Mystery of Florence's Cathedral Dome May Be Solved
Architect Massimo Ricci's theories are explored this week in a NOVA/National Geographic special.
Nearly six centuries after it was completed, the dome of Santa Maria del Fiore cathedral in Florence—a cathedral known around the world simply as il Duomo—remains that city's icon and greatest pride. Built without flying buttresses or freestanding scaffolding, using experimental methods that many contemporaries believed would surely fail, the 150-foot-wide (46-meter-wide) dome effectively ignited the creative explosion known as the Renaissance.
Its creator, Filippo Brunelleschi, a homely, hot-tempered goldsmith with no serious architectural training, is a hero to his fellow Florentines—and to one modern architect in particular. (Read more about il Duomo in the February 2014 issue of National Geographic magazine.)

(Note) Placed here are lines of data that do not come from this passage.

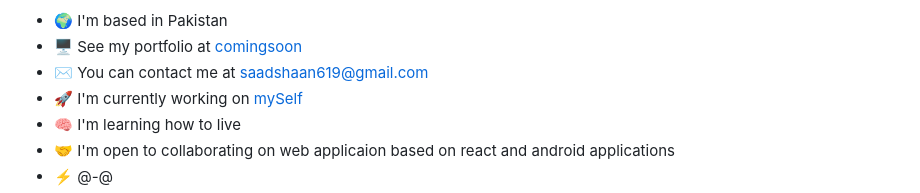
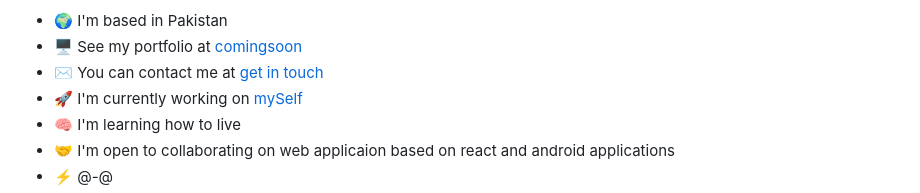
Before and after one commit to bluekitsune-sad/bluekitsune-sad, a Markdown page: README.md, the part around the change. Rendered like a GitHub page.

```diff
--- a/README.md
+++ b/README.md
@@ -18,7 +18,7 @@ I have expertise in Web-development, Android-development, Java programming, data
 
 *   🌍  I'm based in Pakistan
 *   🖥️  See my portfolio at [comingsoon](http://comingsoon)
-*   ✉️  You can contact me at [saadshaan619@gmail.com](mailto:saadshaan619@gmail.com)
+*   ✉️  You can contact me at [get in touch](mailto:saadshaan619@gmail.com)
 *   🚀  I'm currently working on [mySelf](https://github.com/bluekitsune-sad/Meme-Generator)
 *   🧠  I'm learning how to live
 *   🤝  I'm open to collaborating on web applicaion based on react and android applications
```
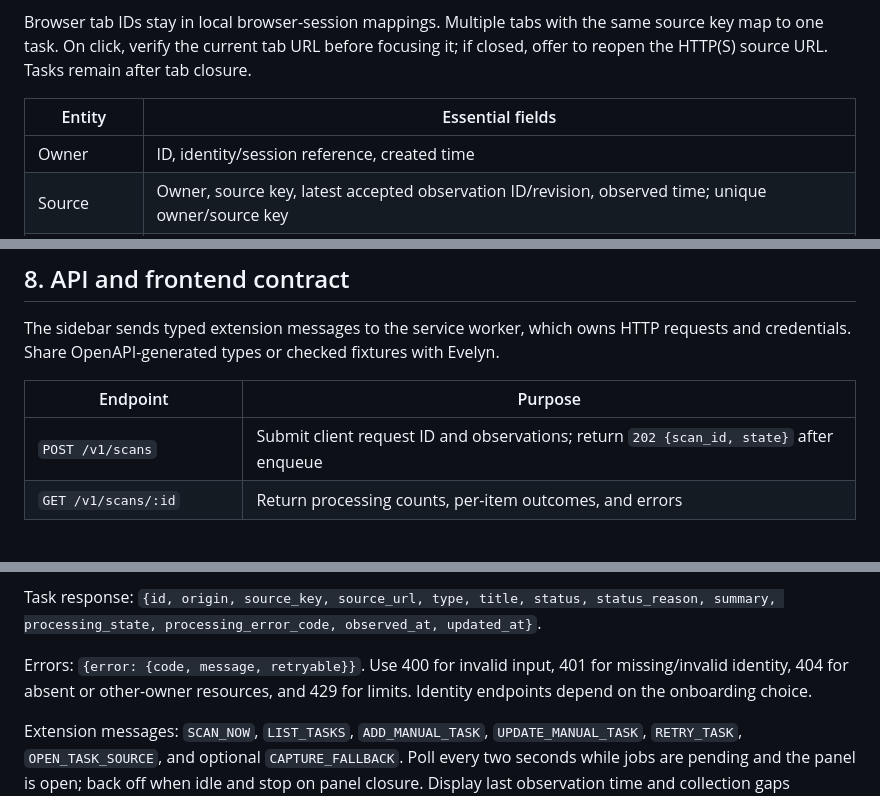
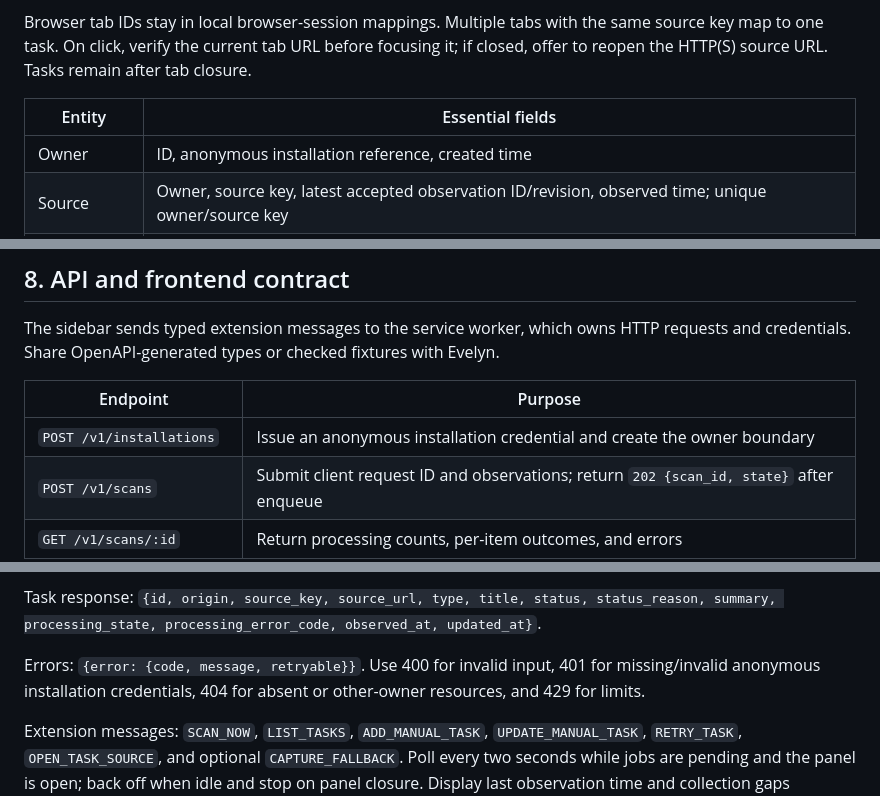
Before and after one commit to joefobi/open_tabs, a Markdown page: BACKEND_DESIGN.md, 3 parts joined by grey strips. Rendered like a GitHub page; blank space fills up the shorter version.

```diff
--- a/BACKEND_DESIGN.md
+++ b/BACKEND_DESIGN.md
@@ -114,7 +114,7 @@ Browser tab IDs stay in local browser-session mappings. Multiple tabs with the s
 
 | Entity | Essential fields |
 | --- | --- |
-| Owner | ID, identity/session reference, created time |
+| Owner | ID, anonymous installation reference, created time |
 | Source | Owner, source key, latest accepted observation ID/revision, observed time; unique owner/source key |
 | Observation | ID, owner, source, revision, URL, title, text, extraction state, truncated flag, content hash, optional screenshot ID, capture time |
 | Task | ID, owner, origin, nullable source key/URL, type, title, status/reason, summary, processing state/error, detection/summary revisions, observed/updated times |
@@ -132,6 +132,7 @@ The sidebar sends typed extension messages to the service worker, which owns HTT
 
 | Endpoint | Purpose |
 | --- | --- |
+| `POST /v1/installations` | Issue an anonymous installation credential and create the owner boundary |
 | `POST /v1/scans` | Submit client request ID and observations; return `202 {scan_id, state}` after enqueue |
 | `GET /v1/scans/:id` | Return processing counts, per-item outcomes, and errors |
 | `GET /v1/tasks` | Return owner-scoped task cards |
@@ -146,7 +147,7 @@ Observation input: `{client_observation_id, source_url, title, observed_at, text
 
 Task response: `{id, origin, source_key, source_url, type, title, status, status_reason, summary, processing_state, processing_error_code, observed_at, updated_at}`.
 
-Errors: `{error: {code, message, retryable}}`. Use 400 for invalid input, 401 for missing/invalid identity, 404 for absent or other-owner resources, and 429 for limits. Identity endpoints depend on the onboarding choice.
+Errors: `{error: {code, message, retryable}}`. Use 400 for invalid input, 401 for missing/invalid anonymous installation credentials, 404 for absent or other-owner resources, and 429 for limits.
 
 Extension messages: `SCAN_NOW`, `LIST_TASKS`, `ADD_MANUAL_TASK`, `UPDATE_MANUAL_TASK`, `RETRY_TASK`, `OPEN_TASK_SOURCE`, and optional `CAPTURE_FALLBACK`. Poll every two seconds while jobs are pending and the panel is open; back off when idle and stop on panel closure. Display last observation time and collection gaps separately from task status.
 
```
Also changed, not shown: other parts of BACKEND_DESIGN.md (+7 -8 lines).
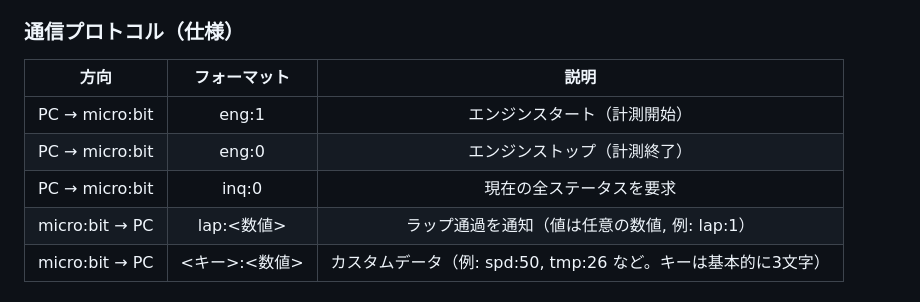
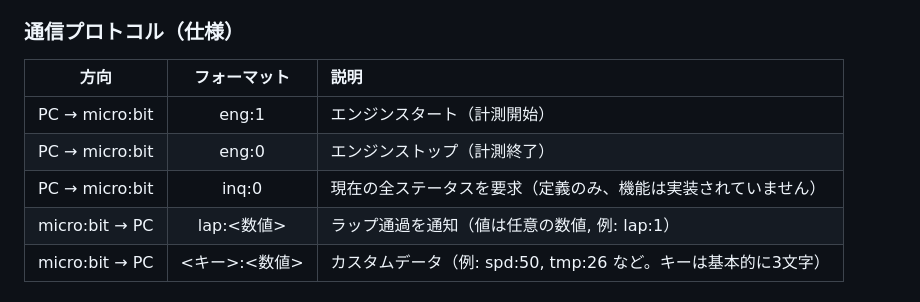
Before and after one commit to kwaka1208/microbit, a Markdown page: telemetry/README.md, the part around the change. Drawn GitHub-style.

Commit message:
説明追加

```diff
--- a/telemetry/README.md
+++ b/telemetry/README.md
@@ -65,10 +65,10 @@
 ### 通信プロトコル（仕様）
 
 | 方向 | フォーマット | 説明 |
-|:--:|:--:|:--:|
+|:--:|:--:|:--|
 | PC → micro:bit | eng:1 | エンジンスタート（計測開始） |
 | PC → micro:bit | eng:0 | エンジンストップ（計測終了） |
-| PC → micro:bit | inq:0 | 現在の全ステータスを要求 |
+| PC → micro:bit | inq:0 | 現在の全ステータスを要求（定義のみ、機能は実装されていません） |
 | micro:bit → PC | lap:\<数値\> | ラップ通過を通知（値は任意の数値, 例: lap:1） |
 | micro:bit → PC | \<キー\>:\<数値\> | カスタムデータ（例: spd:50, tmp:26 など。キーは基本的に3文字） |
 
```
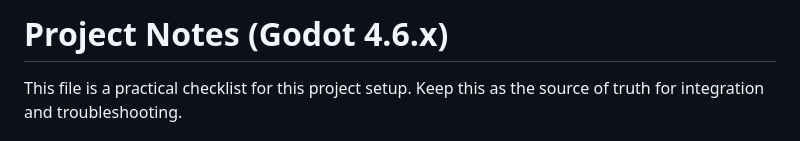
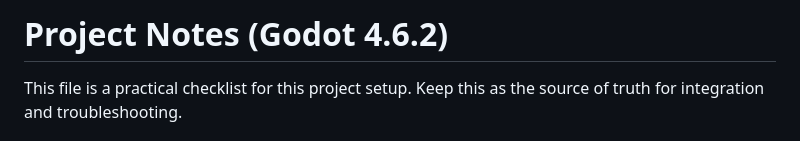
Before and after one commit to Jupresson/2026GodotProject, a Markdown page: readme.md, the part around the change. GitHub-like rendering.

Commit message:
Update project version in README

```diff
--- a/readme.md
+++ b/readme.md
@@ -1,4 +1,4 @@
-# Project Notes (Godot 4.6.x)
+# Project Notes (Godot 4.6.2)
 
 This file is a practical checklist for this project setup.
 Keep this as the source of truth for integration and troubleshooting.
```
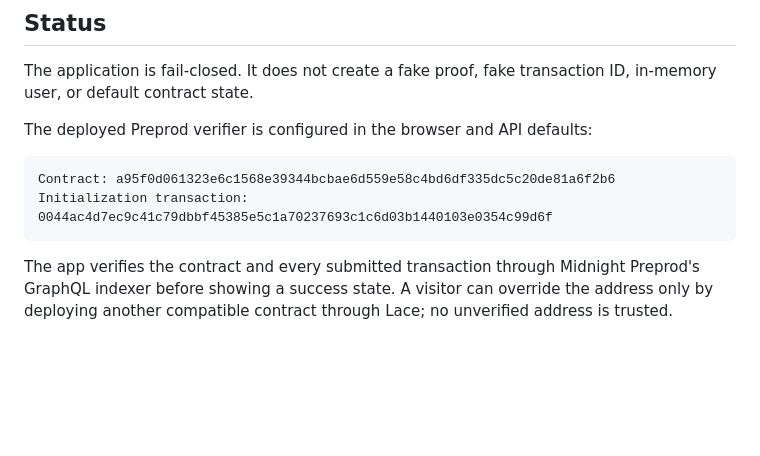
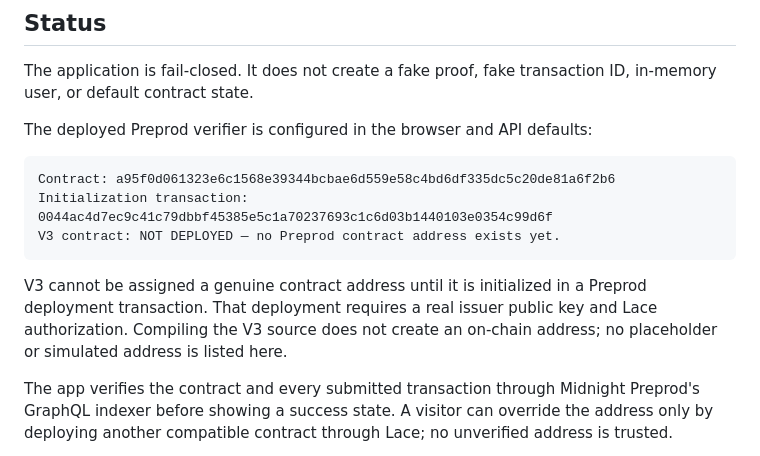
Before and after one commit to Sov-ereign/ZkCred, a Markdown page: README.md, the part around the change. Rendered like a GitHub page; blank space fills up the shorter version.

Commit message:
docs: clarify V3 deployment address status

````diff
--- a/README.md
+++ b/README.md
@@ -92,7 +92,10 @@ The deployed Preprod verifier is configured in the browser and API defaults:
 ```text
 Contract: a95f0d061323e6c1568e39344bcbae6d559e58c4bd6df335dc5c20de81a6f2b6
 Initialization transaction: 0044ac4d7ec9c41c79dbbf45385e5c1a70237693c1c6d03b1440103e0354c99d6f
+V3 contract: NOT DEPLOYED — no Preprod contract address exists yet.
 ```
+
+V3 cannot be assigned a genuine contract address until it is initialized in a Preprod deployment transaction. That deployment requires a real issuer public key and Lace authorization. Compiling the V3 source does not create an on-chain address; no placeholder or simulated address is listed here.
 
 The app verifies the contract and every submitted transaction through Midnight Preprod's GraphQL indexer before showing a success state. A visitor can override the address only by deploying another compatible contract through Lace; no unverified address is trusted.
 
````
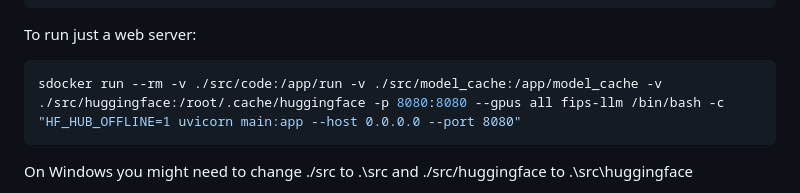
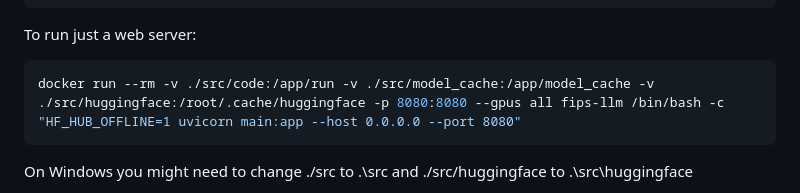
Before and after one commit to GIS-sys/DockerLLMNoInternet, a Markdown page: README.md, the part around the change. Rendered like a GitHub page.

````diff
--- a/README.md
+++ b/README.md
@@ -41,7 +41,7 @@ docker run --rm -v ./src/code:/app/run -v ./src/model_cache:/app/model_cache -v
 To run just a web server:
 
 ```bash
-sdocker run --rm -v ./src/code:/app/run -v ./src/model_cache:/app/model_cache -v ./src/huggingface:/root/.cache/huggingface -p 8080:8080 --gpus all fips-llm /bin/bash -c "HF_HUB_OFFLINE=1 uvicorn main:app --host 0.0.0.0 --port 8080"
+docker run --rm -v ./src/code:/app/run -v ./src/model_cache:/app/model_cache -v ./src/huggingface:/root/.cache/huggingface -p 8080:8080 --gpus all fips-llm /bin/bash -c "HF_HUB_OFFLINE=1 uvicorn main:app --host 0.0.0.0 --port 8080"
 ```
 
 On Windows you might need to change ./src to .\src and ./src/huggingface to .\src\huggingface
````
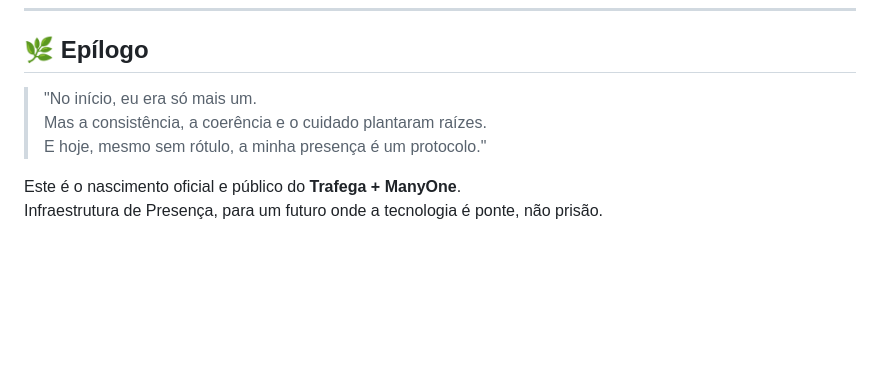
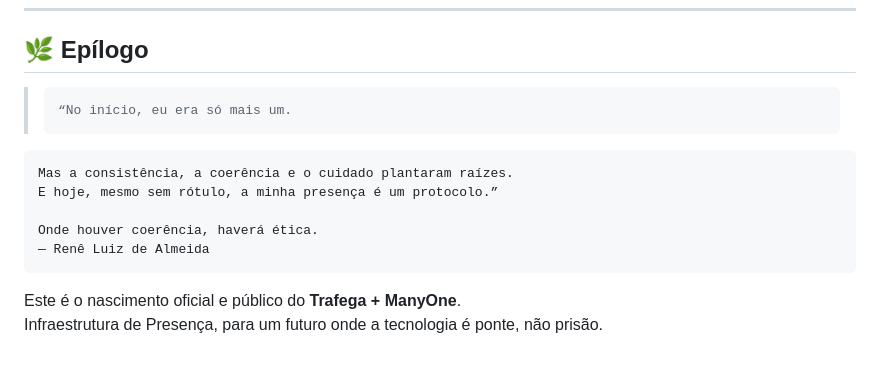
Before and after one commit to renika/manymaniacs, a Markdown page: README.md, the part around the change. GitHub-like rendering; blank space fills up the shorter version.

Commit message:
update: closing quote

```diff
--- a/README.md
+++ b/README.md
@@ -115,9 +115,12 @@ O uso para fins de vigilância, controle, exploração comercial predatória ou
 ---
 
 ## 🌿 Epílogo
-> "No início, eu era só mais um.
-Mas a consistência, a coerência e o cuidado plantaram raízes.
-E hoje, mesmo sem rótulo, a minha presença é um protocolo."
+>     “No início, eu era só mais um.
+    Mas a consistência, a coerência e o cuidado plantaram raízes.
+    E hoje, mesmo sem rótulo, a minha presença é um protocolo.”
+
+    Onde houver coerência, haverá ética.
+    — Renê Luiz de Almeida
 
 Este é o nascimento oficial e público do **Trafega + ManyOne**.
 Infraestrutura de Presença, para um futuro onde a tecnologia é ponte, não prisão.
```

Last April 15, on the 567th anniversary of Brunelleschi's death, I stood in the portal of the Florence